### [EXERCISE DETAILS]
What is needed is an exact copy of the records below, without the pictures.
——————————
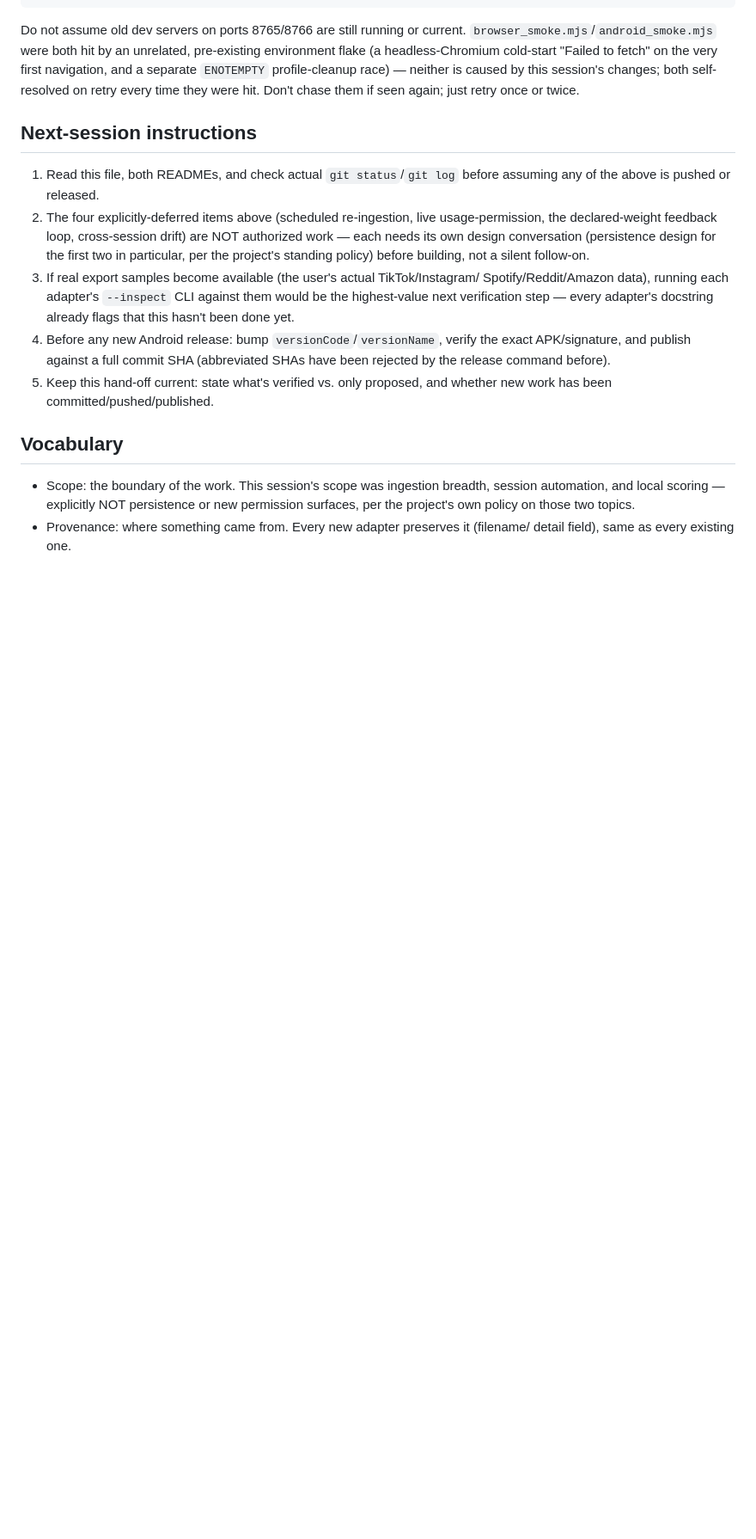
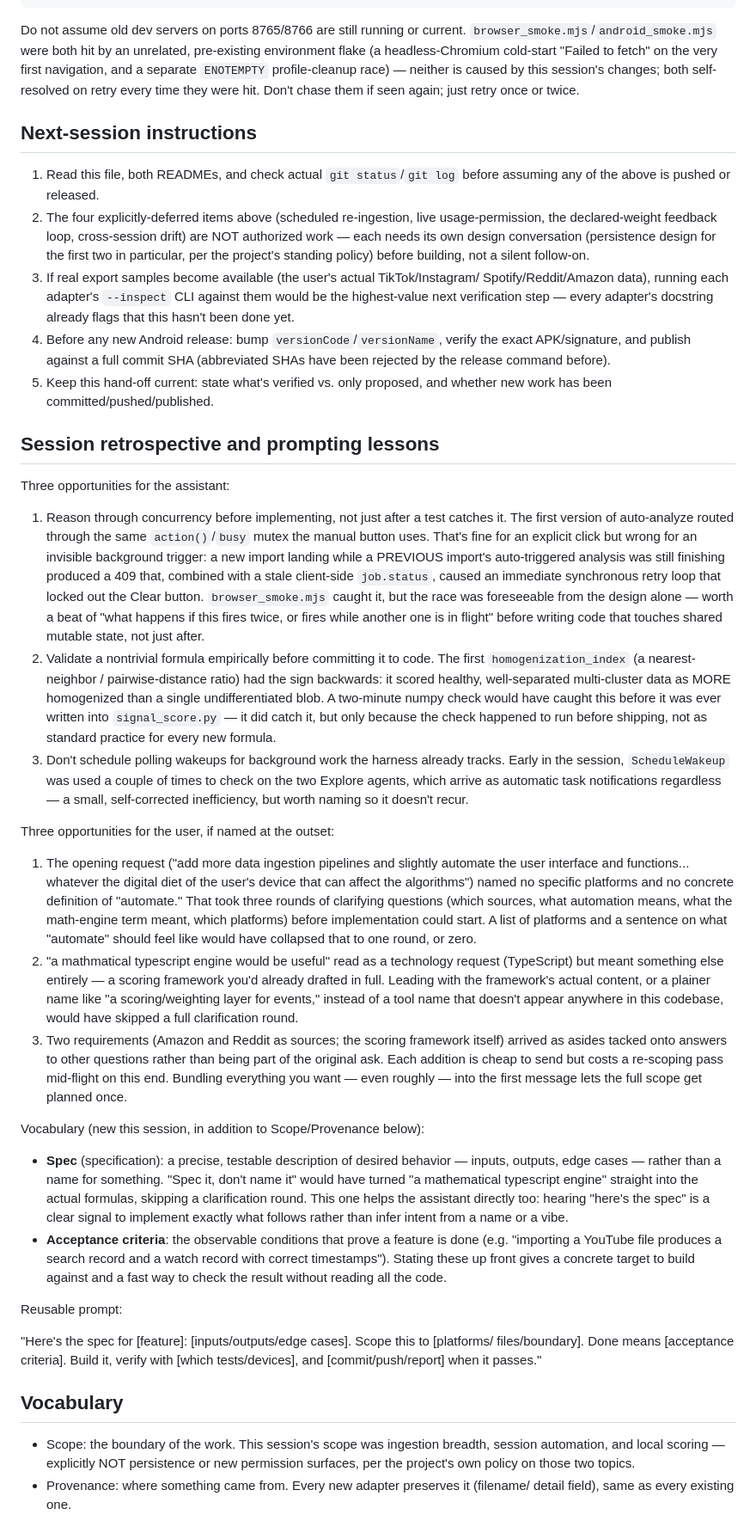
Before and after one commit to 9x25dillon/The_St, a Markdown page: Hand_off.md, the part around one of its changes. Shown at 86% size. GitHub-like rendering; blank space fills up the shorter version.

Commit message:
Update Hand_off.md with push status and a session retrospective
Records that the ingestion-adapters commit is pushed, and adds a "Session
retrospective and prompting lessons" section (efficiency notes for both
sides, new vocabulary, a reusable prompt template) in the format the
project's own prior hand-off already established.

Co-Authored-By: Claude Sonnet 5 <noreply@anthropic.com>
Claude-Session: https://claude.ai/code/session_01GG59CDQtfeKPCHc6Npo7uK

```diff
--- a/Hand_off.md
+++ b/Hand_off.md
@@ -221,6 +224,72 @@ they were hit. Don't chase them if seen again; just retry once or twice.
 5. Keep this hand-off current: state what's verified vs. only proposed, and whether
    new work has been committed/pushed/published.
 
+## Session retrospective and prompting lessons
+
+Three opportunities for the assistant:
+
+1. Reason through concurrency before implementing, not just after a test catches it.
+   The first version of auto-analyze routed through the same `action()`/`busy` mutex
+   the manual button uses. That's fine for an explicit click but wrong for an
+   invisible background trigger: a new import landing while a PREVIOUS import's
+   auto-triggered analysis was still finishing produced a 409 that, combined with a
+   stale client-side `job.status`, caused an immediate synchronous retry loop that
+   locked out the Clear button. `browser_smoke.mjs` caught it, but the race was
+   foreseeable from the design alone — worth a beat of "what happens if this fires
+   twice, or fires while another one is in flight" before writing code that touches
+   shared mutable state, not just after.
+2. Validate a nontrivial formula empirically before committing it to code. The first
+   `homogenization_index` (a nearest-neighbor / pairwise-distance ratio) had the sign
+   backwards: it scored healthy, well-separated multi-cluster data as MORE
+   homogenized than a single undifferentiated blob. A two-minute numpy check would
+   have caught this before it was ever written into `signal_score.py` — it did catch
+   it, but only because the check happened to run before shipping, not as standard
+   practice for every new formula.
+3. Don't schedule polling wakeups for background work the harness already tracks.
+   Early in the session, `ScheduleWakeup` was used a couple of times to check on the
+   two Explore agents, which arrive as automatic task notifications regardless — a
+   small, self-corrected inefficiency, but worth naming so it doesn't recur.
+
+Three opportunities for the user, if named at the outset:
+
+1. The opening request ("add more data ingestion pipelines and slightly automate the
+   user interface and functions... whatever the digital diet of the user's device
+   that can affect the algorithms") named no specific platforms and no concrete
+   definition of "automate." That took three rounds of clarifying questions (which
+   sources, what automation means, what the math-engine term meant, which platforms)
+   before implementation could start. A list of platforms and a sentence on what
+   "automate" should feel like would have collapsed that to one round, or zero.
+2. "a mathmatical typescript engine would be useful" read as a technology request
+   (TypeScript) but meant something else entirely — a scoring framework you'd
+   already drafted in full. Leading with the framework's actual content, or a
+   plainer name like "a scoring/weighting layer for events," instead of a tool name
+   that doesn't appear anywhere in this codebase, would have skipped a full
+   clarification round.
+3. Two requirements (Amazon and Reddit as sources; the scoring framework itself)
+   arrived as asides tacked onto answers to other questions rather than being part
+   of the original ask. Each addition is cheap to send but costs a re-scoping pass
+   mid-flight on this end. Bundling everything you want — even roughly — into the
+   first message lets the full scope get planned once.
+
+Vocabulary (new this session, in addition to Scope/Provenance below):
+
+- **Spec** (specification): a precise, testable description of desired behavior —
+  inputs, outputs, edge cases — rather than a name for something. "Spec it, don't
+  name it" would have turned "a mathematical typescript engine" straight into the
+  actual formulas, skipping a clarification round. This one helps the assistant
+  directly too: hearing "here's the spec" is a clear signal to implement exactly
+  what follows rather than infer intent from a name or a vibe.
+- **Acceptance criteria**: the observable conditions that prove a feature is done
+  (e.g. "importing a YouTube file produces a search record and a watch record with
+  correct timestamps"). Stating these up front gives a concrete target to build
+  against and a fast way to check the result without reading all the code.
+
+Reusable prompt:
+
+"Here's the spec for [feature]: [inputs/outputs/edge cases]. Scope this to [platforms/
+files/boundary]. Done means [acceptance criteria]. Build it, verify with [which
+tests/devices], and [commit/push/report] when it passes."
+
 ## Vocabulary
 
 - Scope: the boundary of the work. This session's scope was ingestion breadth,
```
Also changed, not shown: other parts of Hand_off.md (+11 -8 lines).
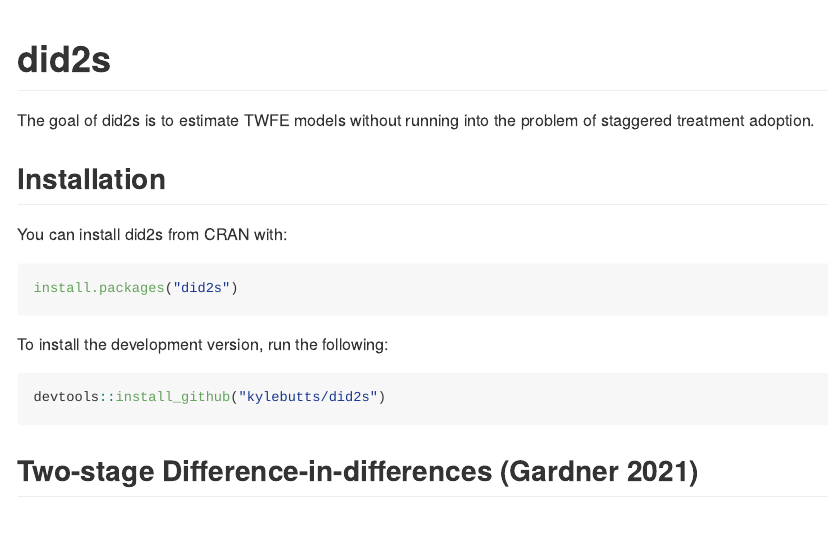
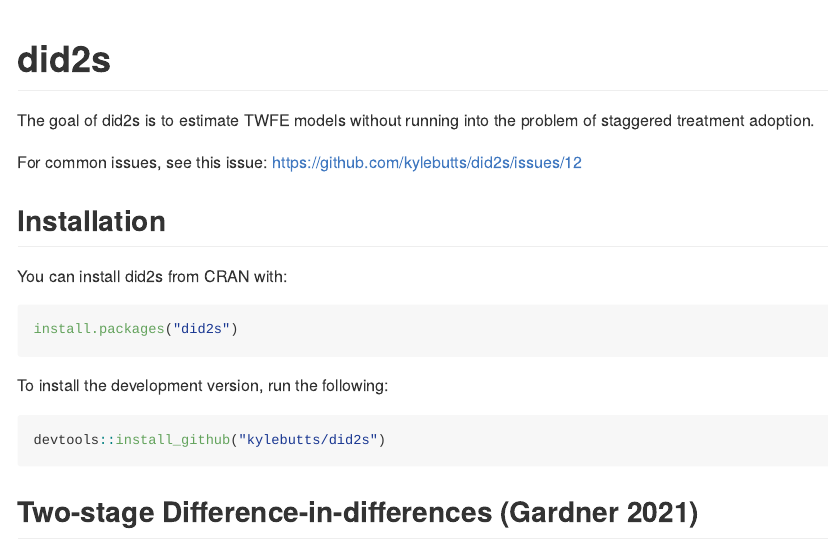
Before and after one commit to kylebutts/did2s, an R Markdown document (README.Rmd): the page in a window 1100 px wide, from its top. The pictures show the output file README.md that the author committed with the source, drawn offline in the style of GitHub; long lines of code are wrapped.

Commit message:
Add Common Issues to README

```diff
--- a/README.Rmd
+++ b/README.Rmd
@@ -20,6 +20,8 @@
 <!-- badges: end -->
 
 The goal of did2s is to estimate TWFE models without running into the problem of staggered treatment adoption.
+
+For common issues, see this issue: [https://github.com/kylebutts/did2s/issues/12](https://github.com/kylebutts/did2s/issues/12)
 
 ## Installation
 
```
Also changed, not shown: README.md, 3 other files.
——————————
### [RESPONSE BELOW]
Before and after one commit to 9x25dillon/The_St, a Markdown page: Hand_off.md, the part around one of its changes. Shown at 86% size. GitHub-like rendering; blank space fills up the shorter version.

Commit message:
Update Hand_off.md with push status and a session retrospective
Records that the ingestion-adapters commit is pushed, and adds a "Session
retrospective and prompting lessons" section (efficiency notes for both
sides, new vocabulary, a reusable prompt template) in the format the
project's own prior hand-off already established.

Co-Authored-By: Claude Sonnet 5 <noreply@anthropic.com>
Claude-Session: https://claude.ai/code/session_01GG59CDQtfeKPCHc6Npo7uK

```diff
--- a/Hand_off.md
+++ b/Hand_off.md
@@ -221,6 +224,72 @@ they were hit. Don't chase them if seen again; just retry once or twice.
 5. Keep this hand-off current: state what's verified vs. only proposed, and whether
    new work has been committed/pushed/published.
 
+## Session retrospective and prompting lessons
+
+Three opportunities for the assistant:
+
+1. Reason through concurrency before implementing, not just after a test catches it.
+   The first version of auto-analyze routed through the same `action()`/`busy` mutex
+   the manual button uses. That's fine for an explicit click but wrong for an
+   invisible background trigger: a new import landing while a PREVIOUS import's
+   auto-triggered analysis was still finishing produced a 409 that, combined with a
+   stale client-side `job.status`, caused an immediate synchronous retry loop that
+   locked out the Clear button. `browser_smoke.mjs` caught it, but the race was
+   foreseeable from the design alone — worth a beat of "what happens if this fires
+   twice, or fires while another one is in flight" before writing code that touches
+   shared mutable state, not just after.
+2. Validate a nontrivial formula empirically before committing it to code. The first
+   `homogenization_index` (a nearest-neighbor / pairwise-distance ratio) had the sign
+   backwards: it scored healthy, well-separated multi-cluster data as MORE
+   homogenized than a single undifferentiated blob. A two-minute numpy check would
+   have caught this before it was ever written into `signal_score.py` — it did catch
+   it, but only because the check happened to run before shipping, not as standard
+   practice for every new formula.
+3. Don't schedule polling wakeups for background work the harness already tracks.
+   Early in the session, `ScheduleWakeup` was used a couple of times to check on the
+   two Explore agents, which arrive as automatic task notifications regardless — a
+   small, self-corrected inefficiency, but worth naming so it doesn't recur.
+
+Three opportunities for the user, if named at the outset:
+
+1. The opening request ("add more data ingestion pipelines and slightly automate the
+   user interface and functions... whatever the digital diet of the user's device
+   that can affect the algorithms") named no specific platforms and no concrete
+   definition of "automate." That took three rounds of clarifying questions (which
+   sources, what automation means, what the math-engine term meant, which platforms)
+   before implementation could start. A list of platforms and a sentence on what
+   "automate" should feel like would have collapsed that to one round, or zero.
+2. "a mathmatical typescript engine would be useful" read as a technology request
+   (TypeScript) but meant something else entirely — a scoring framework you'd
+   already drafted in full. Leading with the framework's actual content, or a
+   plainer name like "a scoring/weighting layer for events," instead of a tool name
+   that doesn't appear anywhere in this codebase, would have skipped a full
+   clarification round.
+3. Two requirements (Amazon and Reddit as sources; the scoring framework itself)
+   arrived as asides tacked onto answers to other questions rather than being part
+   of the original ask. Each addition is cheap to send but costs a re-scoping pass
+   mid-flight on this end. Bundling everything you want — even roughly — into the
+   first message lets the full scope get planned once.
+
+Vocabulary (new this session, in addition to Scope/Provenance below):
+
+- **Spec** (specification): a precise, testable description of desired behavior —
+  inputs, outputs, edge cases — rather than a name for something. "Spec it, don't
+  name it" would have turned "a mathematical typescript engine" straight into the
+  actual formulas, skipping a clarification round. This one helps the assistant
+  directly too: hearing "here's the spec" is a clear signal to implement exactly
+  what follows rather than infer intent from a name or a vibe.
+- **Acceptance criteria**: the observable conditions that prove a feature is done
+  (e.g. "importing a YouTube file produces a search record and a watch record with
+  correct timestamps"). Stating these up front gives a concrete target to build
+  against and a fast way to check the result without reading all the code.
+
+Reusable prompt:
+
+"Here's the spec for [feature]: [inputs/outputs/edge cases]. Scope this to [platforms/
+files/boundary]. Done means [acceptance criteria]. Build it, verify with [which
+tests/devices], and [commit/push/report] when it passes."
+
 ## Vocabulary
 
 - Scope: the boundary of the work. This session's scope was ingestion breadth,
```
Also changed, not shown: other parts of Hand_off.md (+11 -8 lines).
Before and after one commit to kylebutts/did2s, an R Markdown document (README.Rmd): the page in a window 1100 px wide, from its top. The pictures show the output file README.md that the author committed with the source, drawn offline in the style of GitHub; long lines of code are wrapped.

Commit message:
Add Common Issues to README

```diff
--- a/README.Rmd
+++ b/README.Rmd
@@ -20,6 +20,8 @@
 <!-- badges: end -->
 
 The goal of did2s is to estimate TWFE models without running into the problem of staggered treatment adoption.
+
+For common issues, see this issue: [https://github.com/kylebutts/did2s/issues/12](https://github.com/kylebutts/did2s/issues/12)
 
 ## Installation
 
```
Also changed, not shown: README.md, 3 other files.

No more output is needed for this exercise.